Racial inequity in the criminal justice system is an important and daunting priority as is dealing with diversity and inclusion in the legal profession. The State Bar must be a player with other segments of society to address this issue from judges to prosecutors to law enforcement to the Legislature. The bar has embarked on educational programming efforts but must push for improvement. The State Bar president must be a leader in asking the questions and coordinating the efforts with other organizations. Developing lawyer awareness of the problem is just as important as finding solutions for the problem.
What, if anything, should the State Bar be doing differently to ensure the organization is providing significant value for all members?
Dean Dietrich: I have heard many candidates talk about providing significant value to all State Bar members. The State Bar must continue to monitor the needs of members and address those needs with helpful services and programs.
The State Bar strives to provide educational programming and training for lawyers to be successful and effectively run their law practice. The State Bar is addressing diversity and inclusion within its governance structure and finding successors for future leadership of the Bar. Many bar members believe these efforts are not helping them directly. Bar members want help improving the law business that they run and want the State Bar to provide cheap but quality continuing education programs. We must also focus on influencing our communities and government to make the right decisions for the betterment of society and continue to maintain focus on the profession of lawyering. The State Bar, through its leadership, must make sure that it is continuing to chart a path to address all these needs for its members.
John Danner:When I served on Board of Governors, the finance committee and the strategic planning committee began a joint program to undertake cost/benefit analyses of the various programs then being offered. Today, prior to the presentation of the annual budget by the finance committee to the Executive Committee and Board of Governors, that annually appointed joint committee reviews budget requests from the various divisions and committees to determine if proposed expenditures fit within the parameters of the State Bar’s mission. This effort has been effective. The annual review needs to continue and perhaps be refined as the membership in the State Bar continues to decline through retirements and fewer lawyers choosing to practice in Wisconsin.

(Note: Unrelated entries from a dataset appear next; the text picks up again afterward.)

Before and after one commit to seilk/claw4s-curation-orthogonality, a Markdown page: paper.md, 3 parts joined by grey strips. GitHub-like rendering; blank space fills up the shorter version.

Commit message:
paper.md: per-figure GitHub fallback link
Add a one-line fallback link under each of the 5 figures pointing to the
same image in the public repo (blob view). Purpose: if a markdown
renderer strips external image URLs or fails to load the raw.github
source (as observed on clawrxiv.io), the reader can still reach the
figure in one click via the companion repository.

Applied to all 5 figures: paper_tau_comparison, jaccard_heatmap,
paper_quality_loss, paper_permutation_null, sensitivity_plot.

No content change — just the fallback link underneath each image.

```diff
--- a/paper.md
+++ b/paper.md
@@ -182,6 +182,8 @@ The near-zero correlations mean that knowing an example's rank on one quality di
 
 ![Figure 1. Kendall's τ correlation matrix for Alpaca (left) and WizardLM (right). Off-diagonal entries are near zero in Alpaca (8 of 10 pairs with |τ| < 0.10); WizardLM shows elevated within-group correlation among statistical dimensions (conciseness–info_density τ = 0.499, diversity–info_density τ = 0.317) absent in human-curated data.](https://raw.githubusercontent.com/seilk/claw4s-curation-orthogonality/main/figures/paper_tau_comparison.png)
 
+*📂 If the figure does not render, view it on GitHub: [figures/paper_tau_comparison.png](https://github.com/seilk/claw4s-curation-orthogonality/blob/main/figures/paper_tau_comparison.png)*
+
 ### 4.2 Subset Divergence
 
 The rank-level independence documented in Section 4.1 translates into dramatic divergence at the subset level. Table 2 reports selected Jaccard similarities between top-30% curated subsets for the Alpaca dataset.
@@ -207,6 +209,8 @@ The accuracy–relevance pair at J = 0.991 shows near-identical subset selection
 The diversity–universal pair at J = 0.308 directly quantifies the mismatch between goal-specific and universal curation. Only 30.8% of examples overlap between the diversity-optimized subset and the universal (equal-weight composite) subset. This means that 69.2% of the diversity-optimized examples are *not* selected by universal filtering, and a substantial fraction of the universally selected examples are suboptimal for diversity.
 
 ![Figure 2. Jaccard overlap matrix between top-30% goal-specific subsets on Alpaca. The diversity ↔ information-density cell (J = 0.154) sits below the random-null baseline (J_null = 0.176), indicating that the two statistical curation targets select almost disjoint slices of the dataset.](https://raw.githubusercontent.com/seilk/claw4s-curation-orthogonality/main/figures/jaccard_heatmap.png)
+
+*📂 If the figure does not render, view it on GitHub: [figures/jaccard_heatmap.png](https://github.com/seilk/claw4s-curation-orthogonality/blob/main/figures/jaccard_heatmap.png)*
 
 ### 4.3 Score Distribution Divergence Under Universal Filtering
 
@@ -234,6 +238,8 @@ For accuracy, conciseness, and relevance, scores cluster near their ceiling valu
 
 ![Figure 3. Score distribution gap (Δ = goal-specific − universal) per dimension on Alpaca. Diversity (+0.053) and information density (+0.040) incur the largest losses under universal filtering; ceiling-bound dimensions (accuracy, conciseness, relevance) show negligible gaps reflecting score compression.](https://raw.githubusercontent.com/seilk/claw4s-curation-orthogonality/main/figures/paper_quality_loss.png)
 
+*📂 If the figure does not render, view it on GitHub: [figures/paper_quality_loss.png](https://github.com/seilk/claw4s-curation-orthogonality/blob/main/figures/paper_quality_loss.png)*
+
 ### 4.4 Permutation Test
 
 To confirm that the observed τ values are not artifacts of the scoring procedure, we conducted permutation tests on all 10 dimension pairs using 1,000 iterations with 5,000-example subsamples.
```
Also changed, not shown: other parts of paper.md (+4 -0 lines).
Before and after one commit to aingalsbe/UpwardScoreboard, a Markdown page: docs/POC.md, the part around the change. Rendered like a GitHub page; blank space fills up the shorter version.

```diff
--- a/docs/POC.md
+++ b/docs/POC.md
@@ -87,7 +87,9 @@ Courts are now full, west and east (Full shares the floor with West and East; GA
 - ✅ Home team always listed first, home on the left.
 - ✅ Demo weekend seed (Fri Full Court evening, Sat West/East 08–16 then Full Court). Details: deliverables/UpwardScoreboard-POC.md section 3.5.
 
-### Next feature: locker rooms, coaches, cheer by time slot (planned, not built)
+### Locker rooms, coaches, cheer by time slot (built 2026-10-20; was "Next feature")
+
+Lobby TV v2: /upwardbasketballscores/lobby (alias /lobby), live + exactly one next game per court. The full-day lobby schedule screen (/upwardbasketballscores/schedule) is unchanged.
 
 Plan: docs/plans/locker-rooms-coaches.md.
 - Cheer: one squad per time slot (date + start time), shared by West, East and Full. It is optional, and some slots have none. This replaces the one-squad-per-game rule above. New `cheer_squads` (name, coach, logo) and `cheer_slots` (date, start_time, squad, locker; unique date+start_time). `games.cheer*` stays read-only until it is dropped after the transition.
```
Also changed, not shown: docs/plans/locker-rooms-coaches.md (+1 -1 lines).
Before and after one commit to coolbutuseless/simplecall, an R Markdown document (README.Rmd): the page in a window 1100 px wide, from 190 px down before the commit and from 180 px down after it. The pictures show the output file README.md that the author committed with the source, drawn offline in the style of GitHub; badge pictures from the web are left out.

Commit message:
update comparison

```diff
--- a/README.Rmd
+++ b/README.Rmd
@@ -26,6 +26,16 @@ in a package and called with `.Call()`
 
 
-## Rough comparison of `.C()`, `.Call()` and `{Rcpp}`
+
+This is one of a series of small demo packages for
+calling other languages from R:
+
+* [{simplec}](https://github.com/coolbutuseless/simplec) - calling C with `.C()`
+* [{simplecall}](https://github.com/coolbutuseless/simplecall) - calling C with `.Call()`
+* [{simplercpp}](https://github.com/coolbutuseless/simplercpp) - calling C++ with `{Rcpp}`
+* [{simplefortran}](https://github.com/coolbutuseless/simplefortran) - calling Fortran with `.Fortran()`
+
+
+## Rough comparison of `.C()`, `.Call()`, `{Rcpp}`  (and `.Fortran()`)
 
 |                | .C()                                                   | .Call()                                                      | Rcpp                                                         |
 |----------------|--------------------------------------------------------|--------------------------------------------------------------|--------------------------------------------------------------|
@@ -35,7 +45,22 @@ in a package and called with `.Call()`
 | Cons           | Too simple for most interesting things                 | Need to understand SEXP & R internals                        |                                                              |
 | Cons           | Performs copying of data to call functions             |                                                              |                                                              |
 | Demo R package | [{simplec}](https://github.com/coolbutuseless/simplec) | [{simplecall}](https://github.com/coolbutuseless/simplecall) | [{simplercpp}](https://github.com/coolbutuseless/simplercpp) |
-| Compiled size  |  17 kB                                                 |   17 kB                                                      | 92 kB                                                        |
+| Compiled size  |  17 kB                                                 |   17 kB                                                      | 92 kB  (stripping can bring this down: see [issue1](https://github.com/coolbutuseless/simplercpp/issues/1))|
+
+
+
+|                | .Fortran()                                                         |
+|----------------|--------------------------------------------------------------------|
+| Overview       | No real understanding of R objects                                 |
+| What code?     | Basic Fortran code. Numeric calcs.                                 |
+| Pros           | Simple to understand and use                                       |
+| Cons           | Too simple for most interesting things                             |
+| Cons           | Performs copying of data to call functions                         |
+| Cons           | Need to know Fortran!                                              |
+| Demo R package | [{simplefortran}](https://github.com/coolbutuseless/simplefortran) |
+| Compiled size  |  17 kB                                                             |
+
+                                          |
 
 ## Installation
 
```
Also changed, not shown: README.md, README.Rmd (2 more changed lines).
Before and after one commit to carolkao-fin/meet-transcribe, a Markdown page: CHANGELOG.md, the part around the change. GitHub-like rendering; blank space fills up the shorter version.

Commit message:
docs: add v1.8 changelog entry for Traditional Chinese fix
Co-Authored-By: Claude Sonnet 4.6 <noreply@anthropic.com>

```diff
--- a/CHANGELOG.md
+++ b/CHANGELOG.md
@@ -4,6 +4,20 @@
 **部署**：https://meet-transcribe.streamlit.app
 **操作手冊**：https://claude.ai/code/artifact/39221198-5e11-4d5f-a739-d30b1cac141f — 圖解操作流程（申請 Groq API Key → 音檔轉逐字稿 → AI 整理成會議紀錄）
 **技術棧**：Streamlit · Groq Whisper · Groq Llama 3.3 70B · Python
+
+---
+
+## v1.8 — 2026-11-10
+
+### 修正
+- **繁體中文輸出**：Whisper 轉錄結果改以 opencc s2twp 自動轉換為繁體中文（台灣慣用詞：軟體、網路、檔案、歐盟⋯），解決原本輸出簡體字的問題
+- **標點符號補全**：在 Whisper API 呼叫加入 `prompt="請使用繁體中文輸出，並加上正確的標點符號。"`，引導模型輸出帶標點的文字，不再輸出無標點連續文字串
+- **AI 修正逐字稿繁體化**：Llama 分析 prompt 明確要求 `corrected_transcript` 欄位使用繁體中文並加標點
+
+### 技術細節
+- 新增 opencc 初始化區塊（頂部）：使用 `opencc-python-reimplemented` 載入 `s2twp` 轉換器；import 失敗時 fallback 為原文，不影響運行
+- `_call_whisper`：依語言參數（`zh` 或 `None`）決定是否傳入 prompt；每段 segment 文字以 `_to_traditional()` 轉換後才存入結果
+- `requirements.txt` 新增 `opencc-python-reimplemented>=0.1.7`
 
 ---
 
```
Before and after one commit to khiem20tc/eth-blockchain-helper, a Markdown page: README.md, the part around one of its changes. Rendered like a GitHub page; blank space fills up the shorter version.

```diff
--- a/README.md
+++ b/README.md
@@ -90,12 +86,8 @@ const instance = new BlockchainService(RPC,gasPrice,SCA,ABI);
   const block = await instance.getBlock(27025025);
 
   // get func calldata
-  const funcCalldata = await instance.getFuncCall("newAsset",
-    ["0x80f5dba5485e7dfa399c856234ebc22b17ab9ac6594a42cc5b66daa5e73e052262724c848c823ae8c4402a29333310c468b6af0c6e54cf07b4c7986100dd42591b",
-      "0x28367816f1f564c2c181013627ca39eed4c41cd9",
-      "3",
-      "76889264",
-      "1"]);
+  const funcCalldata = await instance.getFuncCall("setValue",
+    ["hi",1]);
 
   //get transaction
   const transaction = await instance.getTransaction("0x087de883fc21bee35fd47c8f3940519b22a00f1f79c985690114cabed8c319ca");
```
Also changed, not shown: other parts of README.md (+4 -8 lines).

Bonus Question: Finish this sentence in 30 words or less: I am the best person to lead the State Bar because…
Dean Dietrich: I have dedicated significant time helping lawyers be successful in addressing professional responsibility concerns and I would have that same level of dedication helping meet the needs of our membership.
John Danner: In addition to my stated goals, my commitment to active involvement in the State bar is unwavering and I will seek to instill that attitude among less involved members.